Task objective
Needed from the data below: all lines that contain the word "Available".

Supplied information
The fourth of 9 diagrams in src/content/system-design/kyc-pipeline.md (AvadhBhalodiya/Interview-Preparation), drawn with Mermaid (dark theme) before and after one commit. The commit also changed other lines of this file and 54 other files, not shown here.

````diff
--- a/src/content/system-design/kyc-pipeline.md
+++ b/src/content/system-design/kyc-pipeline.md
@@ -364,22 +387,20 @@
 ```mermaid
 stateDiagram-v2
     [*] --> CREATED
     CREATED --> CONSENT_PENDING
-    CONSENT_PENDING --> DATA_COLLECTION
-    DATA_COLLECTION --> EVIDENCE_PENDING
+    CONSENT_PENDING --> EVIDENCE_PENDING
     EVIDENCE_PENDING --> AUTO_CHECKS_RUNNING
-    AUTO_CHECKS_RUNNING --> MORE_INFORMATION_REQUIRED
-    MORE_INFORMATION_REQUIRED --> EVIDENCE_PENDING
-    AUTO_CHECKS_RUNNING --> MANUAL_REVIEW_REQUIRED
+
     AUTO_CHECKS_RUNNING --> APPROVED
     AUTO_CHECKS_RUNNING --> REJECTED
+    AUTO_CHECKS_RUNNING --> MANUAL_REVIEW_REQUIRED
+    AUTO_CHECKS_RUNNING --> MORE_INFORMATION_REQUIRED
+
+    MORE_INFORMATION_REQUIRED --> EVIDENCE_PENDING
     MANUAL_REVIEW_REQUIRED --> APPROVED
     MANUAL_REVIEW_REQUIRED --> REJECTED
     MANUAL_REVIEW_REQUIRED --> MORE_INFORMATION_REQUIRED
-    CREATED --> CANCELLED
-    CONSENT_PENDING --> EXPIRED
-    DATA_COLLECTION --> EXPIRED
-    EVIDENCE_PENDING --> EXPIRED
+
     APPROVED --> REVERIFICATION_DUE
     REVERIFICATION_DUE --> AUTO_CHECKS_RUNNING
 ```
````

* * *

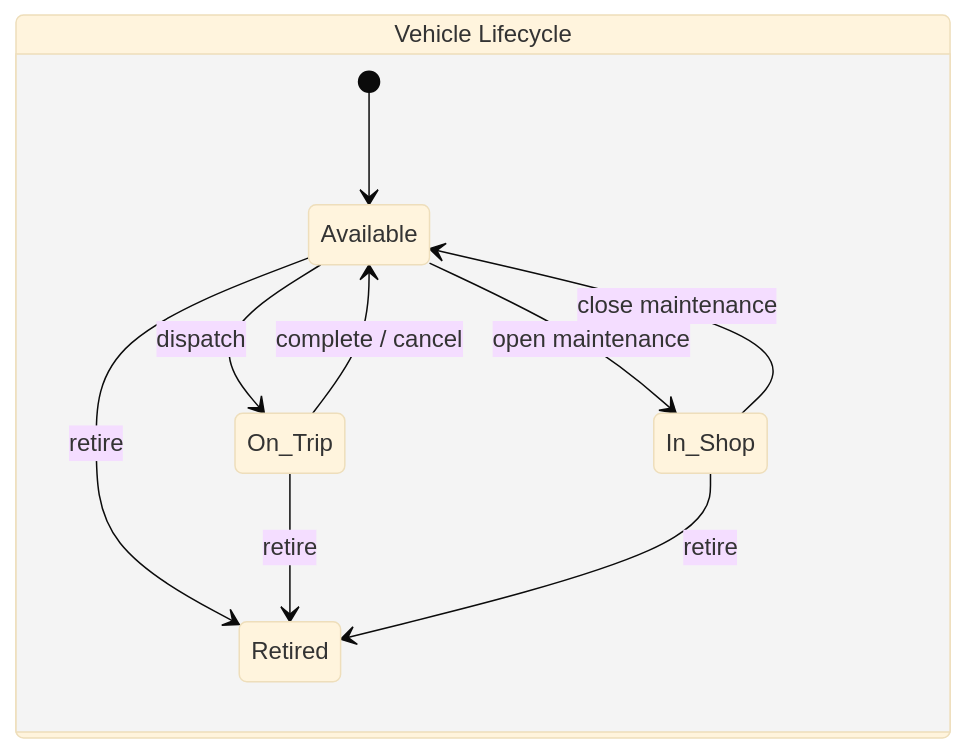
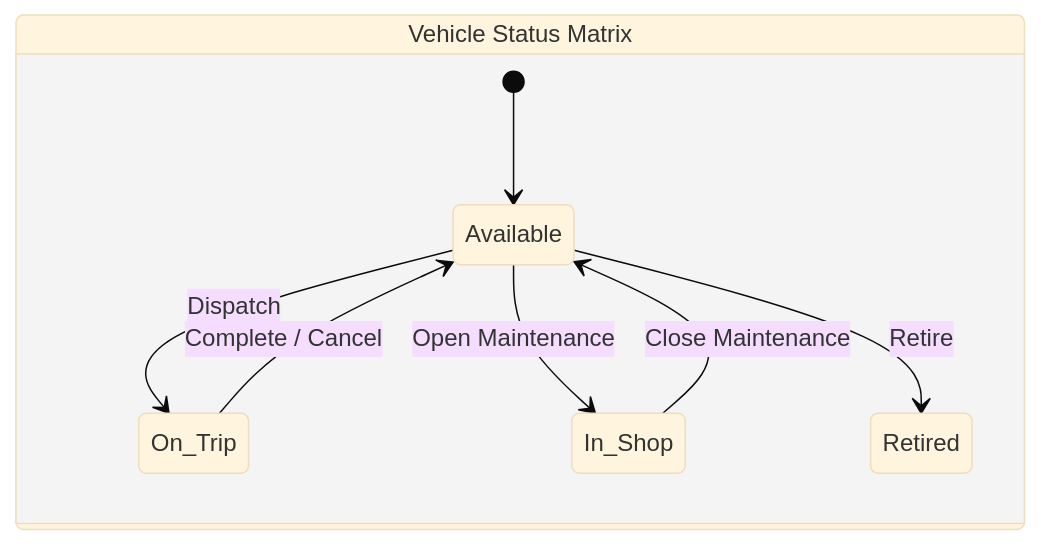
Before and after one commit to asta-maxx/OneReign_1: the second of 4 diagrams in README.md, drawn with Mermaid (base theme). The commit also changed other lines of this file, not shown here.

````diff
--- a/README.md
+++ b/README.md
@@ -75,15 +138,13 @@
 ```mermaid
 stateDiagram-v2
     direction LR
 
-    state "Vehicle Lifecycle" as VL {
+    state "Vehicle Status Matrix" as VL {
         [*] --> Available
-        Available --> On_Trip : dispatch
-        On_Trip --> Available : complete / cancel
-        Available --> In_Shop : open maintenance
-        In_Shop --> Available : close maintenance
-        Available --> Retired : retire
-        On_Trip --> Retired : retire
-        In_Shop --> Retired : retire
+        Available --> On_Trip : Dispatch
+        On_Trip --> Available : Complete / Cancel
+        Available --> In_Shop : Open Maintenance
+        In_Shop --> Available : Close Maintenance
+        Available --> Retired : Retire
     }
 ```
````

* * *

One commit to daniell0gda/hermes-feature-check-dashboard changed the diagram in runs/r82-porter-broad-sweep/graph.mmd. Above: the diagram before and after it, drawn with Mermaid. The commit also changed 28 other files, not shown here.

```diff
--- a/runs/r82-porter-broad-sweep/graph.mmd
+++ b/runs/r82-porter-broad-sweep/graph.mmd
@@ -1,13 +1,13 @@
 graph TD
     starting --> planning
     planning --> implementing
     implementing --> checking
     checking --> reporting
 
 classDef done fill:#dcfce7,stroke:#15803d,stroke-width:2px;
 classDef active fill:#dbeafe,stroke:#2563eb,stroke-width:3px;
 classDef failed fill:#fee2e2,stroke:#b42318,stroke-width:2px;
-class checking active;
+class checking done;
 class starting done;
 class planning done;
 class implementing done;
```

Response for this exercise
         [*] --> Available
-        Available --> On_Trip : dispatch
-        On_Trip --> Available : complete / cancel
-        Available --> In_Shop : open maintenance
-        In_Shop --> Available : close maintenance
-        Available --> Retired : retire
+        Available --> On_Trip : Dispatch
+        On_Trip --> Available : Complete / Cancel
+        Available --> In_Shop : Open Maintenance
+        In_Shop --> Available : Close Maintenance
+        Available --> Retired : Retire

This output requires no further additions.